[Source records]

------------------------------------------------------------

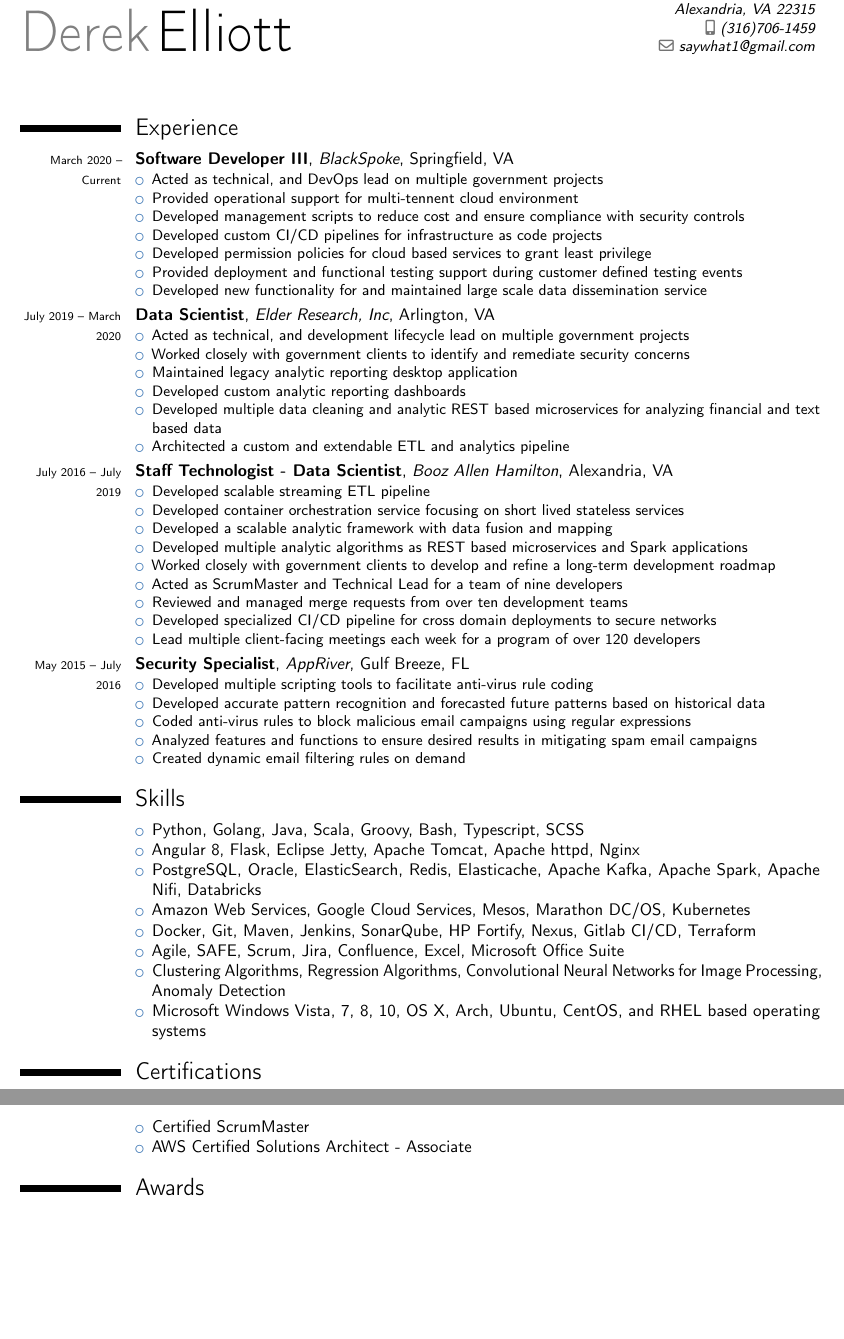
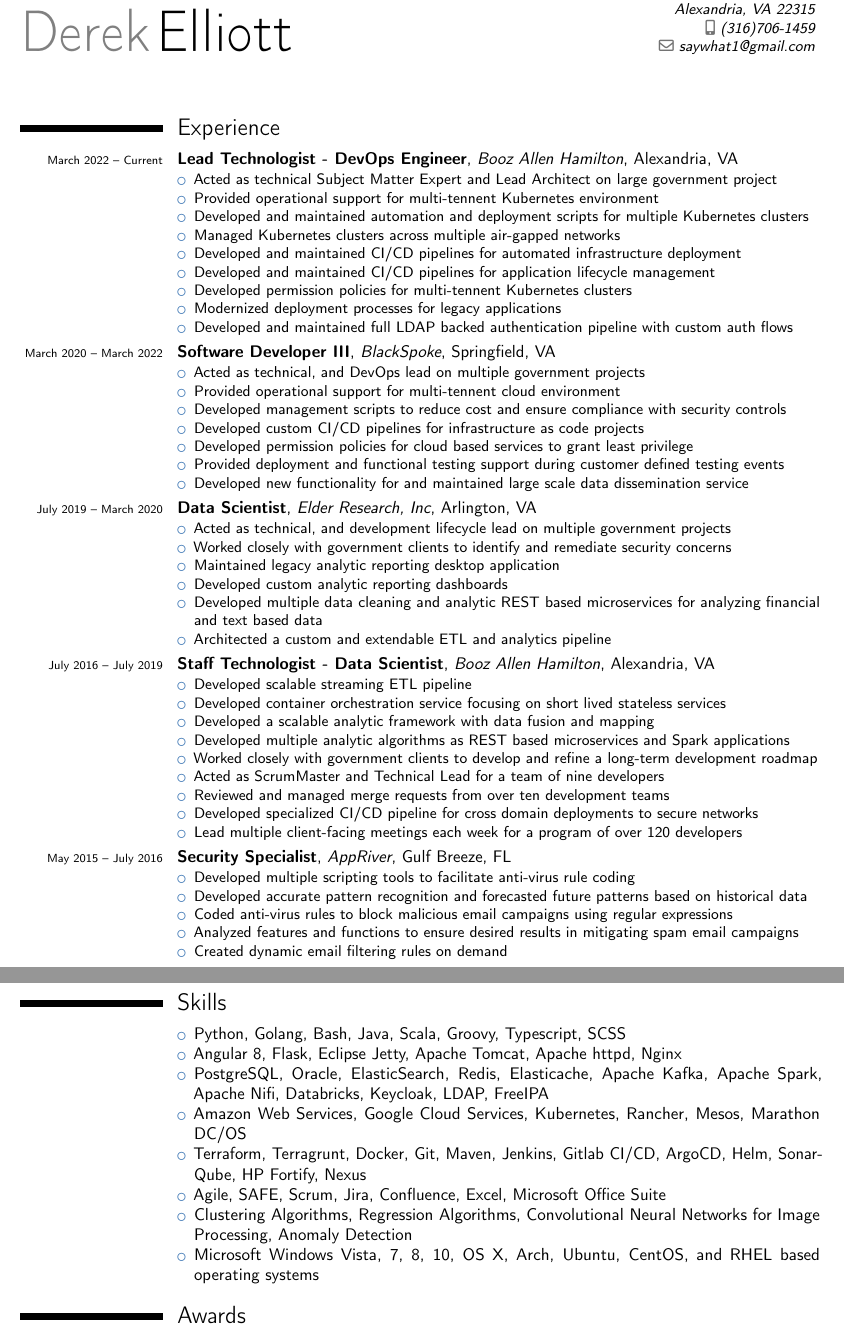
Before and after one commit to derek-elliott/resume, a LaTeX CV (resume.tex, which reads experience.tex): two parts of pages 1 and 2 of 2, joined at a grey line, cut so that both start at the same text, the shorter picture padded with empty space. Compiled offline with pdfLaTeX.

Commit message:
Pull experience out into its own file and make sure bullets stay on one line

```diff
--- /dev/null
+++ b/experience.tex
@@ -0,0 +1,70 @@
+\cventry{\scriptsize March 2022 -- Current}{Lead Technologist - DevOps Engineer}{Booz Allen Hamilton}{Alexandria, VA}{}{
+\begin{itemize}
+	\item Acted as technical Subject Matter Expert and Lead Architect on large government project
+	\item Provided operational support for multi-tennent Kubernetes environment
+	\item Developed and maintained automation and deployment scripts for multiple Kubernetes clusters
+	\item Managed Kubernetes clusters across multiple air-gapped networks
+	\item Developed and maintained CI/CD pipelines for automated infrastructure deployment
+	\item Developed and maintained CI/CD pipelines for application lifecycle management
+	\item Developed permission policies for multi-tennent Kubernetes clusters
+	\item Modernized deployment processes for legacy applications
+	\item Developed and maintained full LDAP backed authentication pipeline with custom auth flows
+\end{itemize}
+}
+
+\cventry{\scriptsize March 2020 -- March 2022}{Software Developer III}{BlackSpoke}{Springfield, VA}{}{
+\begin{itemize}
+	\item Acted as technical, and DevOps lead on multiple government projects
+	\item Provided operational support for multi-tennent cloud environment
+	\item Developed management scripts to reduce cost and ensure compliance with security controls
+	\item Developed custom CI/CD pipelines for infrastructure as code projects
+	\item Developed permission policies for cloud based services to grant least privilege
+	\item Provided deployment and functional testing support during customer defined testing events
+	\item Developed new functionality for and maintained large scale data dissemination service
+\end{itemize}
+}
+
+\cventry{\scriptsize July 2019 -- March 2020}{Data Scientist}{Elder Research, Inc}{Arlington, VA}{}{
+\begin{itemize}
+	\item Acted as technical, and development lifecycle lead on multiple government projects
+	\item Worked closely with government clients to identify and remediate security concerns
+	\item Maintained legacy analytic reporting desktop application
+	\item Developed custom analytic reporting dashboards
+	\item Developed multiple data cleaning and analytic REST based microservices for analyzing financial and text based data
+	\item Architected a custom and extendable ETL and analytics pipeline
+\end{itemize}
+}
+
+\cventry{\scriptsize July 2016 -- July 2019}{Staff Technologist - Data Scientist}{Booz Allen Hamilton}{Alexandria, VA}{}{
+\begin{itemize}
+	\item Developed scalable streaming ETL pipeline
+	\item Developed container orchestration service focusing on short lived stateless services
+	\item Developed a scalable analytic framework with data fusion and mapping
+	\item Developed multiple analytic algorithms as REST based microservices and Spark applications
+	\item Worked closely with government clients to develop and refine a long-term development roadmap
+	\item Acted as ScrumMaster and Technical Lead for a team of nine developers
+	\item Reviewed and managed merge requests from over ten development teams
+	\item Developed specialized CI/CD pipeline for cross domain deployments to secure networks
+	\item Lead multiple client-facing meetings each week for a program of over 120 developers
+\end{itemize}
+}
+
+\cventry{\scriptsize May 2015 -- July 2016}{Security Specialist}{AppRiver}{Gulf Breeze, FL}{}{
+\begin{itemize}
+	\item Developed multiple scripting tools to facilitate anti-virus rule coding
+	\item Developed accurate pattern recognition and forecasted future patterns based on historical data
+	\item Coded anti-virus rules to block malicious email campaigns using regular expressions
+	\item Analyzed features and functions to ensure desired results in mitigating spam email campaigns
+	\item Created dynamic email filtering rules on demand
+\end{itemize}
+}
+
+% \cventry{\tiny Jan 2009 -- Jan 2011}{Cryptologic Linguist(Mandarin Chinese)}{United States Air Force}{}{}{
+% \begin{itemize}
+% 	\item Developed multiple custom scripting tools to facilitate learning and retention
+% 	\item Provided ad-hoc technical support to teammates
+% 	\item Lead production and updating of computer based training and presentations
+% 	\item Supervised a team of eight Airman
+% 	\item Achieved basic fluency of Mandarin Chinese in 63 weeks
+% \end{itemize}
+% }
--- a/resume.tex
+++ b/resume.tex
@@ -5,7 +5,7 @@
 \moderncvcolor{blue}
 \usepackage[utf8]{inputenc}
 \usepackage[scale=0.8]{geometry}
-%\setlength{\hintscolumnwidth}{3cm}
+\setlength{\hintscolumnwidth}{3cm}
 %\AtBeginDocument{\setlength{\maketitlenamewidth}{6cm}}
 %\AtBeginDocument{\recomputelengths}
 
@@ -22,86 +22,32 @@
 \begin{document}
 \maketitle
 
-\section{Experience}
+\section{Experience}\label{sec:experience}
+\input{experience}
+\pagebreak[4]
 
-\cventry{\scriptsize March 2020 -- Current}{Software Developer III}{BlackSpoke}{Springfield, VA}{}{
+\section{Skills}\label{sec:skills}
+\cvline{}{
 \begin{itemize}
-	\item Acted as technical, and DevOps lead on multiple government projects
-	\item Provided operational support for multi-tennent cloud environment
-	\item Developed management scripts to reduce cost and ensure compliance with security controls
-	\item Developed custom CI/CD pipelines for infrastructure as code projects
-	\item Developed permission policies for cloud based services to grant least privilege
-	\item Provided deployment and functional testing support during customer defined testing events
-	\item Developed new functionality for and maintained large scale data dissemination service
+	\item Python, Golang, Bash, Java, Scala, Groovy, Typescript, SCSS
+	\item Angular 8, Flask, Eclipse Jetty, Apache Tomcat, Apache httpd, Nginx
+	\item PostgreSQL, Oracle, ElasticSearch, Redis, Elasticache, Apache Kafka, Apache Spark, Apache Nifi, Databricks, Keycloak, LDAP, FreeIPA
+	\item Amazon Web Services, Google Cloud Services, Kubernetes, Rancher, Mesos, Marathon DC/OS
+	\item Terraform, Terragrunt, Docker, Git, Maven, Jenkins, Gitlab CI/CD, ArgoCD, Helm, SonarQube, HP Fortify, Nexus
+	\item Agile, SAFE, Scrum, Jira, Confluence, Excel, Microsoft Office Suite
+	\item Clustering Algorithms, Regression Algorithms, Convolutional Neural Networks for Image Processing, Anomaly Detection
+	\item Microsoft Windows Vista, 7, 8, 10, OS X, Arch, Ubuntu, CentOS, and RHEL based operating systems
 \end{itemize}
 }
 
-\cventry{\scriptsize July 2019 -- March 2020}{Data Scientist}{Elder Research, Inc}{Arlington, VA}{}{
-\begin{itemize}
-	\item Acted as technical, and development lifecycle lead on multiple government projects
-	\item Worked closely with government clients to identify and remediate security concerns
-	\item Maintained legacy analytic reporting desktop application
-	\item Developed custom analytic reporting dashboards
-	\item Developed multiple data cleaning and analytic REST based microservices for analyzing financial and text based data
-	\item Architected a custom and extendable ETL and analytics pipeline
-\end{itemize}
-}
+%\section{Certifications}
+%\cvline{}{
+%\begin{itemize}
+%	\item Certified ScrumMaster
+%	\item AWS Certified Solutions Architect - Associate
+%\end{itemize}}
 
-\cventry{\scriptsize July 2016 -- July 2019}{Staff Technologist - Data Scientist}{Booz Allen Hamilton}{Alexandria, VA}{}{
-\begin{itemize}
-	\item Developed scalable streaming ETL pipeline
-	\item Developed container orchestration service focusing on short lived stateless services
-	\item Developed a scalable analytic framework with data fusion and mapping
-	\item Developed multiple analytic algorithms as REST based microservices and Spark applications
-	\item Worked closely with government clients to develop and refine a long-term development roadmap
-	\item Acted as ScrumMaster and Technical Lead for a team of nine developers
-	\item Reviewed and managed merge requests from over ten development teams
-	\item Developed specialized CI/CD pipeline for cross domain deployments to secure networks
-	\item Lead multiple client-facing meetings each week for a program of over 120 developers
-\end{itemize}
-}
-
-\cventry{\scriptsize May 2015 -- July 2016}{Security Specialist}{AppRiver}{Gulf Breeze, FL}{}{
-\begin{itemize}
-\item Developed multiple scripting tools to facilitate anti-virus rule coding
-\item Developed accurate pattern recognition and forecasted future patterns based on historical data
-\item Coded anti-virus rules to block malicious email campaigns using regular expressions
-\item Analyzed features and functions to ensure desired results in mitigating spam email campaigns
-\item Created dynamic email filtering rules on demand
-\end{itemize}
-}
-
-% \cventry{\scriptsize Jan 2009 -- Jan 2011}{Cryptologic Linguist(Mandarin Chinese)}{United States Air Force}{}{}{
-% \begin{itemize}
-% 	\item Developed multiple custom scripting tools to facilitate learning and retention
-% 	\item Provided ad-hoc technical support to teammates
-% 	\item Lead production and updating of computer based training and presentations
-% 	\item Supervised a team of eight Airman
-% 	\item Achieved basic fluency of Mandarin Chinese in 63 weeks
-% \end{itemize}
-% }
-
-\section{Skills}
-\cvline{}{
-\begin{itemize}
-	\item Python, Golang, Java, Scala, Groovy, Bash, Typescript, SCSS
-	\item Angular 8, Flask, Eclipse Jetty, Apache Tomcat, Apache httpd, Nginx
-	\item PostgreSQL, Oracle, ElasticSearch, Redis, Elasticache, Apache Kafka, Apache Spark, Apache Nifi, Databricks
-	\item Amazon Web Services, Google Cloud Services, Mesos, Marathon DC/OS, Kubernetes
-	\item Docker, Git, Maven, Jenkins, SonarQube, HP Fortify, Nexus, Gitlab CI/CD, Terraform
-	\item Agile, SAFE, Scrum, Jira, Confluence, Excel, Microsoft Office Suite
-	\item Clustering Algorithms, Regression Algorithms, Convolutional Neural Networks for Image Processing, Anomaly Detection
-	\item Microsoft Windows Vista, 7, 8, 10, OS X, Arch, Ubuntu, CentOS, and RHEL based operating systems
-\end{itemize}}
-
-\section{Certifications}
-\cvline{}{
-\begin{itemize}
-	\item Certified ScrumMaster
-	\item AWS Certified Solutions Architect - Associate
-\end{itemize}}
-
-\section{Awards}
+\section{Awards}\label{sec:awards}
 \cvline{}{
 \begin{itemize}
 	\item Basic Training Honor Graduate - 2009 - United States Air Force
```
Also changed, not shown: resume.pdf, resume.tex (7 more changed lines), 1 other file.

------------------------------------------------------------

## [Task objective]
Return each line of the records above in which the word "projects" occurs.

## [Reply]
+	\item Acted as technical, and DevOps lead on multiple government projects
+	\item Developed custom CI/CD pipelines for infrastructure as code projects
+	\item Acted as technical, and development lifecycle lead on multiple government projects
-	\item Acted as technical, and DevOps lead on multiple government projects
-	\item Developed custom CI/CD pipelines for infrastructure as code projects
-	\item Acted as technical, and development lifecycle lead on multiple government projects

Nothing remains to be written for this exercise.